:: HOW TO COMPLETE THIS TASK ::
Each entry, in full: copy it out exactly.

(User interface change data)
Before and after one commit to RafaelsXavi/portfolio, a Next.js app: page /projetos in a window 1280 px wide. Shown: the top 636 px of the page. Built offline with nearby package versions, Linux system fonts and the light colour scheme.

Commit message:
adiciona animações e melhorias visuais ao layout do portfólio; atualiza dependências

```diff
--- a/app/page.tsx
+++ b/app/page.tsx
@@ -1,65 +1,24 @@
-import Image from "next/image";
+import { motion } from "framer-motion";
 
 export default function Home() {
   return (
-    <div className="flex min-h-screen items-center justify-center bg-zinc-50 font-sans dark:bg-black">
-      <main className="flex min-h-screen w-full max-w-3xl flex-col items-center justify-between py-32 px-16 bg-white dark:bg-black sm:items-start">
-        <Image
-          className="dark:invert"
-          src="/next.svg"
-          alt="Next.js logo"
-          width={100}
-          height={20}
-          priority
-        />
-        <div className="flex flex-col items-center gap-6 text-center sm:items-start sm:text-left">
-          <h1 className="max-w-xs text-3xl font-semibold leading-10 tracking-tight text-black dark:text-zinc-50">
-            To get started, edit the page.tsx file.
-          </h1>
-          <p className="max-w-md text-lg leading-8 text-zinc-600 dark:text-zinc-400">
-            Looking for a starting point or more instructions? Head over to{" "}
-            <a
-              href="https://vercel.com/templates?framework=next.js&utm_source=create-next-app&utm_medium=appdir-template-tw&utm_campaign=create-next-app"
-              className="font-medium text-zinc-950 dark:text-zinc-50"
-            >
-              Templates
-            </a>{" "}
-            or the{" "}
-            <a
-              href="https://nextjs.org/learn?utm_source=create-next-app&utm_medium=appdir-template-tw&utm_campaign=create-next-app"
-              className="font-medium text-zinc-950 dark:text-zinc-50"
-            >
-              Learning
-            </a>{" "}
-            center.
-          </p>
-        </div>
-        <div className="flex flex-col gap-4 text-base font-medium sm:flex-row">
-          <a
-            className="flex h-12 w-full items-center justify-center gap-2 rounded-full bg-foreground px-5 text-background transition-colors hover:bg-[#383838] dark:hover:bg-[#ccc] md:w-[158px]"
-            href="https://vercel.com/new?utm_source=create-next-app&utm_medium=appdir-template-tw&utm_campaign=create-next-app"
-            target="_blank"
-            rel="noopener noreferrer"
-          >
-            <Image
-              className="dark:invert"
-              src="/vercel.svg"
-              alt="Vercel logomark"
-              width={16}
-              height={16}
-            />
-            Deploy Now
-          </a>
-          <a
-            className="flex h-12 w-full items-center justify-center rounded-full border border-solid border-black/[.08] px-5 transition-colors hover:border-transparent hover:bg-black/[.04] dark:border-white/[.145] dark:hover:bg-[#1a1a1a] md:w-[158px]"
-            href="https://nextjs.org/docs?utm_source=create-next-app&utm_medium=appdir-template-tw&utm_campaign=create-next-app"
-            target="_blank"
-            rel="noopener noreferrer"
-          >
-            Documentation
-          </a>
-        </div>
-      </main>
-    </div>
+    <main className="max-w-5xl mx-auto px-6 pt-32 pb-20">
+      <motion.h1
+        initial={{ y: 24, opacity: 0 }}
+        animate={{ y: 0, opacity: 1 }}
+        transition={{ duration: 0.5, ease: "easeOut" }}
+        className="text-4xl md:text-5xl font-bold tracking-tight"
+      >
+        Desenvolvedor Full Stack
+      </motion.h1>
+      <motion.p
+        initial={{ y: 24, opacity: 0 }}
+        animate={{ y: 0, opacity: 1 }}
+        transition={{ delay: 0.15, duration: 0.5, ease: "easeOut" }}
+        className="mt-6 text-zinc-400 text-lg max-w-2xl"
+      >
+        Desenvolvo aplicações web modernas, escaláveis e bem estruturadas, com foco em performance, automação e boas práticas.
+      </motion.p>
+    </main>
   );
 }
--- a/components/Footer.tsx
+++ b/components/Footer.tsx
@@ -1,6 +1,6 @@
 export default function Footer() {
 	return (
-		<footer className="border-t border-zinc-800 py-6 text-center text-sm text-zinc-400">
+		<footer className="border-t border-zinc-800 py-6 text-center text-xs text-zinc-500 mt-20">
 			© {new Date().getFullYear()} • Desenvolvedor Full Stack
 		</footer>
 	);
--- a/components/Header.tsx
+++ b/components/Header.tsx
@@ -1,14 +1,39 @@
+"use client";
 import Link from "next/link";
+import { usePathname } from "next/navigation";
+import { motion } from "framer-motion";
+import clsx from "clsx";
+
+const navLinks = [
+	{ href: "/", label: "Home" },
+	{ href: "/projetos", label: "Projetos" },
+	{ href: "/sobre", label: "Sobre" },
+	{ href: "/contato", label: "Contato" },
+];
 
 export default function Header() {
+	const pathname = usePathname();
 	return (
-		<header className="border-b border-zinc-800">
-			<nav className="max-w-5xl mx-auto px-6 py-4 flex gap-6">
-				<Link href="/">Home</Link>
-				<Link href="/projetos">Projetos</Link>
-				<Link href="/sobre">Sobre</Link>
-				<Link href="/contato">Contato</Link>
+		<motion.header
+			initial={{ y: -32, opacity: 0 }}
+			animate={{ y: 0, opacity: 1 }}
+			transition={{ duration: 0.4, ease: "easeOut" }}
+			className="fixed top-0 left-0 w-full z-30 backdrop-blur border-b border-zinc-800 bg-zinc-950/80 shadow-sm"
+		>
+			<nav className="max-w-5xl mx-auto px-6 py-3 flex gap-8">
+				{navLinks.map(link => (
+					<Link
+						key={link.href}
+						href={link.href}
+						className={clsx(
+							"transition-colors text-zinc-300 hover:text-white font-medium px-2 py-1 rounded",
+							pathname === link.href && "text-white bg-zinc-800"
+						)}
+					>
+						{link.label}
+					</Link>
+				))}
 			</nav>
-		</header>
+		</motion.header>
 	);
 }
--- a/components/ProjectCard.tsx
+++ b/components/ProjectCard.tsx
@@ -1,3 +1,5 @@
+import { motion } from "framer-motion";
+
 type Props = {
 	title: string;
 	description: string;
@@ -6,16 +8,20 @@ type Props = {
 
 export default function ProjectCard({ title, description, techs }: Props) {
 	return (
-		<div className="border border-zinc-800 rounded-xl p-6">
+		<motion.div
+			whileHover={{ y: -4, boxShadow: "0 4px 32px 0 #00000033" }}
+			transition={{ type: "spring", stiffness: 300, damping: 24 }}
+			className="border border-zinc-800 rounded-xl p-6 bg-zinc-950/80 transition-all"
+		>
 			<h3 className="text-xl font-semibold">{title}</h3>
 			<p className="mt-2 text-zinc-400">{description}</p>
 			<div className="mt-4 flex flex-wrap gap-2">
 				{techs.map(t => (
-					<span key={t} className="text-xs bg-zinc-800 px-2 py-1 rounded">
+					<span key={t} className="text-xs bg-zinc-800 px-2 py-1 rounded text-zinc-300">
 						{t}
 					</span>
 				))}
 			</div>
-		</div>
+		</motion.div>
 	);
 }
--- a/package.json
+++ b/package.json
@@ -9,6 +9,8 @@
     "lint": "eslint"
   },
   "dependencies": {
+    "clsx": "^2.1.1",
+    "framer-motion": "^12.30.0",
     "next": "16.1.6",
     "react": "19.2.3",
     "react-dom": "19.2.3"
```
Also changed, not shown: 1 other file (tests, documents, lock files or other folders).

:: RESULT BELOW ::
Before and after one commit to RafaelsXavi/portfolio, a Next.js app: page /projetos in a window 1280 px wide. Shown: the top 636 px of the page. Built offline with nearby package versions, Linux system fonts and the light colour scheme.

Commit message:
adiciona animações e melhorias visuais ao layout do portfólio; atualiza dependências

```diff
--- a/app/page.tsx
+++ b/app/page.tsx
@@ -1,65 +1,24 @@
-import Image from "next/image";
+import { motion } from "framer-motion";
 
 export default function Home() {
   return (
-    <div className="flex min-h-screen items-center justify-center bg-zinc-50 font-sans dark:bg-black">
-      <main className="flex min-h-screen w-full max-w-3xl flex-col items-center justify-between py-32 px-16 bg-white dark:bg-black sm:items-start">
-        <Image
-          className="dark:invert"
-          src="/next.svg"
-          alt="Next.js logo"
-          width={100}
-          height={20}
-          priority
-        />
-        <div className="flex flex-col items-center gap-6 text-center sm:items-start sm:text-left">
-          <h1 className="max-w-xs text-3xl font-semibold leading-10 tracking-tight text-black dark:text-zinc-50">
-            To get started, edit the page.tsx file.
-          </h1>
-          <p className="max-w-md text-lg leading-8 text-zinc-600 dark:text-zinc-400">
-            Looking for a starting point or more instructions? Head over to{" "}
-            <a
-              href="https://vercel.com/templates?framework=next.js&utm_source=create-next-app&utm_medium=appdir-template-tw&utm_campaign=create-next-app"
-              className="font-medium text-zinc-950 dark:text-zinc-50"
-            >
-              Templates
-            </a>{" "}
-            or the{" "}
-            <a
-              href="https://nextjs.org/learn?utm_source=create-next-app&utm_medium=appdir-template-tw&utm_campaign=create-next-app"
-              className="font-medium text-zinc-950 dark:text-zinc-50"
-            >
-              Learning
-            </a>{" "}
-            center.
-          </p>
-        </div>
-        <div className="flex flex-col gap-4 text-base font-medium sm:flex-row">
-          <a
-            className="flex h-12 w-full items-center justify-center gap-2 rounded-full bg-foreground px-5 text-background transition-colors hover:bg-[#383838] dark:hover:bg-[#ccc] md:w-[158px]"
-            href="https://vercel.com/new?utm_source=create-next-app&utm_medium=appdir-template-tw&utm_campaign=create-next-app"
-            target="_blank"
-            rel="noopener noreferrer"
-          >
-            <Image
-              className="dark:invert"
-              src="/vercel.svg"
-              alt="Vercel logomark"
-              width={16}
-              height={16}
-            />
-            Deploy Now
-          </a>
-          <a
-            className="flex h-12 w-full items-center justify-center rounded-full border border-solid border-black/[.08] px-5 transition-colors hover:border-transparent hover:bg-black/[.04] dark:border-white/[.145] dark:hover:bg-[#1a1a1a] md:w-[158px]"
-            href="https://nextjs.org/docs?utm_source=create-next-app&utm_medium=appdir-template-tw&utm_campaign=create-next-app"
-            target="_blank"
-            rel="noopener noreferrer"
-          >
-            Documentation
-          </a>
-        </div>
-      </main>
-    </div>
+    <main className="max-w-5xl mx-auto px-6 pt-32 pb-20">
+      <motion.h1
+        initial={{ y: 24, opacity: 0 }}
+        animate={{ y: 0, opacity: 1 }}
+        transition={{ duration: 0.5, ease: "easeOut" }}
+        className="text-4xl md:text-5xl font-bold tracking-tight"
+      >
+        Desenvolvedor Full Stack
+      </motion.h1>
+      <motion.p
+        initial={{ y: 24, opacity: 0 }}
+        animate={{ y: 0, opacity: 1 }}
+        transition={{ delay: 0.15, duration: 0.5, ease: "easeOut" }}
+        className="mt-6 text-zinc-400 text-lg max-w-2xl"
+      >
+        Desenvolvo aplicações web modernas, escaláveis e bem estruturadas, com foco em performance, automação e boas práticas.
+      </motion.p>
+    </main>
   );
 }
--- a/components/Footer.tsx
+++ b/components/Footer.tsx
@@ -1,6 +1,6 @@
 export default function Footer() {
 	return (
-		<footer className="border-t border-zinc-800 py-6 text-center text-sm text-zinc-400">
+		<footer className="border-t border-zinc-800 py-6 text-center text-xs text-zinc-500 mt-20">
 			© {new Date().getFullYear()} • Desenvolvedor Full Stack
 		</footer>
 	);
--- a/components/Header.tsx
+++ b/components/Header.tsx
@@ -1,14 +1,39 @@
+"use client";
 import Link from "next/link";
+import { usePathname } from "next/navigation";
+import { motion } from "framer-motion";
+import clsx from "clsx";
+
+const navLinks = [
+	{ href: "/", label: "Home" },
+	{ href: "/projetos", label: "Projetos" },
+	{ href: "/sobre", label: "Sobre" },
+	{ href: "/contato", label: "Contato" },
+];
 
 export default function Header() {
+	const pathname = usePathname();
 	return (
-		<header className="border-b border-zinc-800">
-			<nav className="max-w-5xl mx-auto px-6 py-4 flex gap-6">
-				<Link href="/">Home</Link>
-				<Link href="/projetos">Projetos</Link>
-				<Link href="/sobre">Sobre</Link>
-				<Link href="/contato">Contato</Link>
+		<motion.header
+			initial={{ y: -32, opacity: 0 }}
+			animate={{ y: 0, opacity: 1 }}
+			transition={{ duration: 0.4, ease: "easeOut" }}
+			className="fixed top-0 left-0 w-full z-30 backdrop-blur border-b border-zinc-800 bg-zinc-950/80 shadow-sm"
+		>
+			<nav className="max-w-5xl mx-auto px-6 py-3 flex gap-8">
+				{navLinks.map(link => (
+					<Link
+						key={link.href}
+						href={link.href}
+						className={clsx(
+							"transition-colors text-zinc-300 hover:text-white font-medium px-2 py-1 rounded",
+							pathname === link.href && "text-white bg-zinc-800"
+						)}
+					>
+						{link.label}
+					</Link>
+				))}
 			</nav>
-		</header>
+		</motion.header>
 	);
 }
--- a/components/ProjectCard.tsx
+++ b/components/ProjectCard.tsx
@@ -1,3 +1,5 @@
+import { motion } from "framer-motion";
+
 type Props = {
 	title: string;
 	description: string;
@@ -6,16 +8,20 @@ type Props = {
 
 export default function ProjectCard({ title, description, techs }: Props) {
 	return (
-		<div className="border border-zinc-800 rounded-xl p-6">
+		<motion.div
+			whileHover={{ y: -4, boxShadow: "0 4px 32px 0 #00000033" }}
+			transition={{ type: "spring", stiffness: 300, damping: 24 }}
+			className="border border-zinc-800 rounded-xl p-6 bg-zinc-950/80 transition-all"
+		>
 			<h3 className="text-xl font-semibold">{title}</h3>
 			<p className="mt-2 text-zinc-400">{description}</p>
 			<div className="mt-4 flex flex-wrap gap-2">
 				{techs.map(t => (
-					<span key={t} className="text-xs bg-zinc-800 px-2 py-1 rounded">
+					<span key={t} className="text-xs bg-zinc-800 px-2 py-1 rounded text-zinc-300">
 						{t}
 					</span>
 				))}
 			</div>
-		</div>
+		</motion.div>
 	);
 }
--- a/package.json
+++ b/package.json
@@ -9,6 +9,8 @@
     "lint": "eslint"
   },
   "dependencies": {
+    "clsx": "^2.1.1",
+    "framer-motion": "^12.30.0",
     "next": "16.1.6",
     "react": "19.2.3",
     "react-dom": "19.2.3"
```
Also changed, not shown: 1 other file (tests, documents, lock files or other folders).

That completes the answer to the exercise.